The hardest part about being a commander in any war situation is that moment when you have to tell a soldier’s family that they have been killed in action. It’s even easier to tell them that their soldier is missing, because at least then they have hope. The only thing that could possibly be harder than telling a soldiers family that they have been killed is to tell sibling soldiers’ family that they have been killed. That is the lot that fell to President Abraham Lincoln, according to legend, on November 21, 1864, except it came to him in spades. On that day, Lincoln composed a letter to Lydia Bixby, a widow and mother of five men, all of whom had been killed in the Civil War. It was a completely tragic state of affairs, and so made national news when a copy of the letter was published in the Boston Evening Transcript on November 25. It was signed by “Abraham Lincoln.” Oddly, the original letter has never been found, so it continues to be “legend” to this day.
After expressing his condolences to Mrs Bixby on the death of her five sons, who had fought to preserve the Union in the Civil War, Lincoln goes on to express his regrets on how “weak and fruitless must be any words of mine which should attempt to beguile you from the grief of a loss so overwhelming.” He then continued with a prayer that “our Heavenly Father may assuage the anguish of your bereavement [and leave you] the cherished memory of the loved and lost, and the solemn pride that must be yours, to have laid so costly a sacrifice upon the altar of Freedom.”
Historians continue to debate the authorship of the letter, and the authenticity of copies printed between 1864 and 1891. Nevertheless, at that time, copies of presidential messages were often published and then sold as souvenirs.
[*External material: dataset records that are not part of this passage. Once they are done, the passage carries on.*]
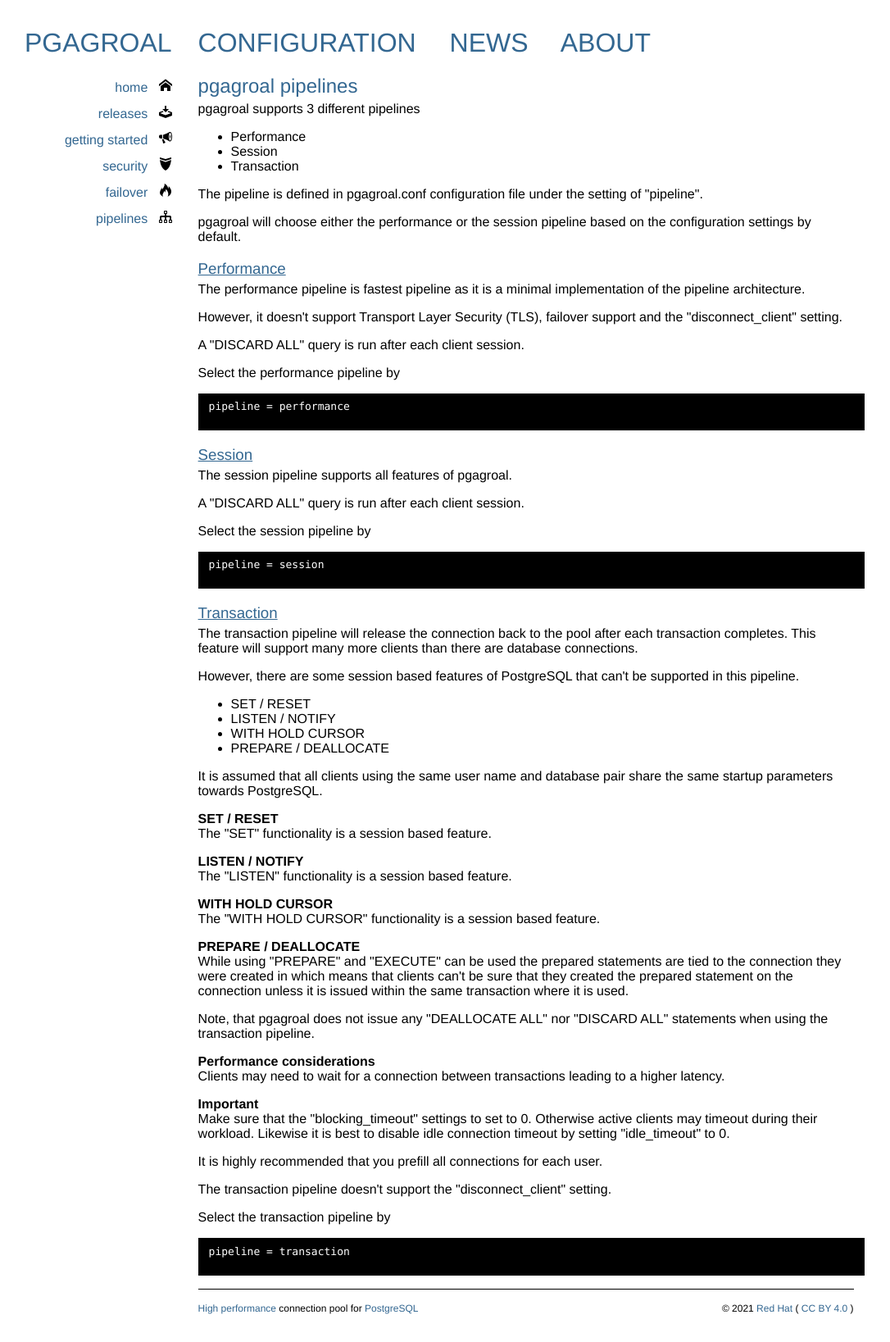
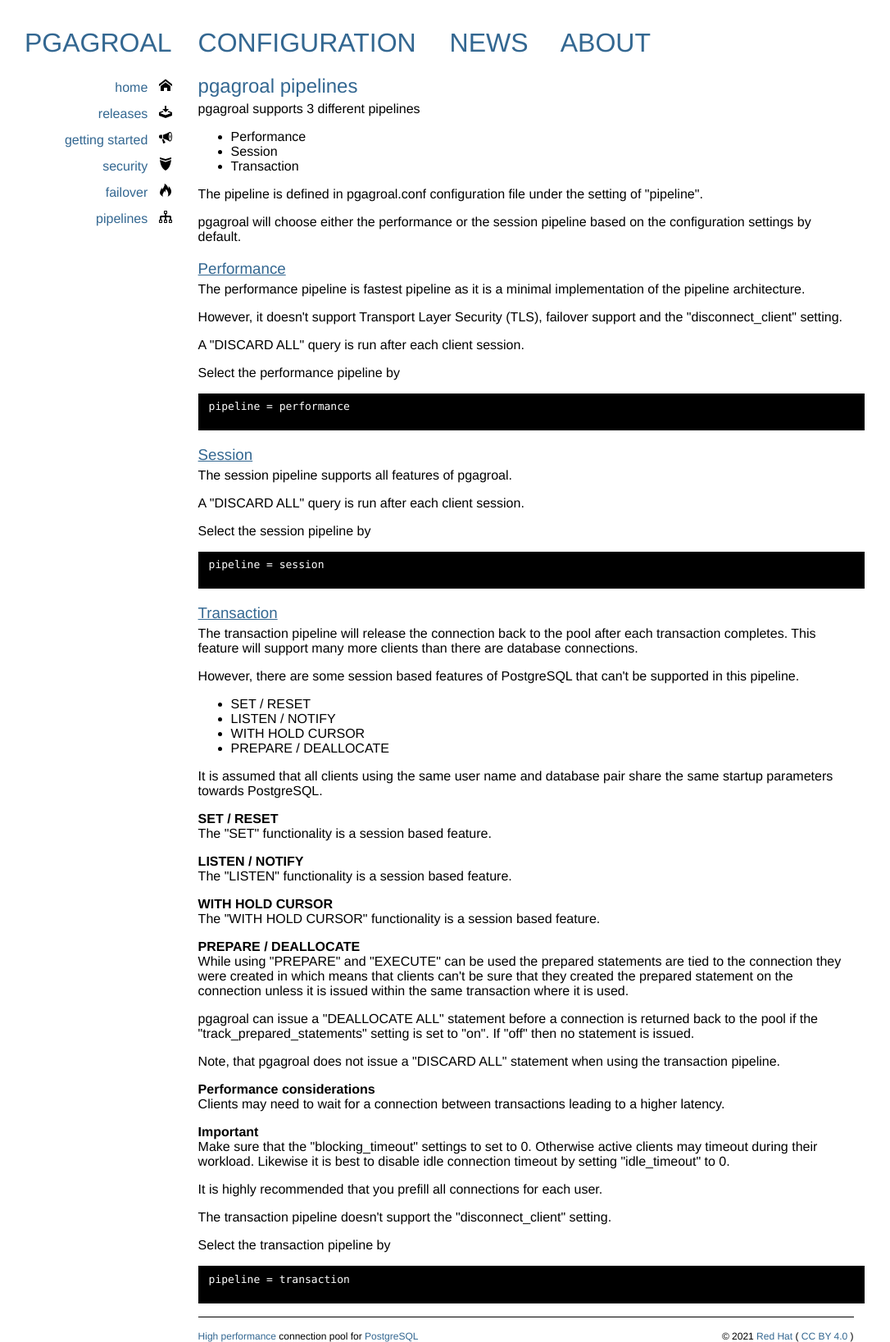
Before and after one commit to agroal/pgagroal, a Jekyll site: the page built from pipelines.html, in a window 1280 px wide. Shown: the whole page at 82% size, without its empty margins (10-1096 px from the left). Built offline with Jekyll 4.4.1, drawn with Linux system fonts in a browser that asks for light colours; some web fonts are replaced; before the commit the page ends 1603 px from its top, so only the background shows below that.

Commit message:
Mention track_prepared_statements

```diff
--- a/pipelines.html
+++ b/pipelines.html
@@ -114,8 +114,14 @@
 
     <p/>
 
-    Note, that pgagroal does not issue any "DEALLOCATE ALL" nor "DISCARD ALL" statements
-    when using the transaction pipeline.
+    pgagroal can issue a "DEALLOCATE ALL" statement before a connection is returned back to
+    the pool if the "track_prepared_statements" setting is set to "on". If "off" then no
+    statement is issued.
+
+    <p/>
+
+    Note, that pgagroal does not issue a "DISCARD ALL" statement when using the transaction
+    pipeline.
 
     <p/>
 
```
Many historians and archivists agree that the original letter was probably written by Lincoln’s secretary, John Hay. As to Mrs Bixby’s loss, scholars have since discovered that only two of her sons actually died fighting during the Civil War. A third was honorably discharged and a fourth was dishonorably thrown out of the Army. The fifth son’s fate is unknown, but it is assumed that he deserted or died in a Confederate prison camp. The facts in this case seem to show that sometimes Presidents are given misinformation, resulting in heartbreaking mistakes. If Mrs Bixby did receive this letter, it is my opinion that she quite likely fainted on the spot, and then to find out later that the president had been given wrong information that caused him, gentle man that he was, to feel the need to write this particular letter himself, rather than letting the commanding officer be the bearer of such bad news.
I’m sure that upon finding that there had been an error, President Lincoln was appropriately appalled, but at that point there was not much to do about it. The letter had been sent, and to bring up the additional facts, especially the son that was thrown out of the army, would have only made matters worse. In addition, they did not know where the missing son was, and possibly didn’t know for sure where the others were either, so it made sense to leave well enough alone. Still, I’m sure their mother would like to have known where her sons really were. While this situation was possibly, or at least partially, an awful mistake, it is still the hardest part of the job of commander, and one that is usually felt very deeply by those who have had to write such a letter.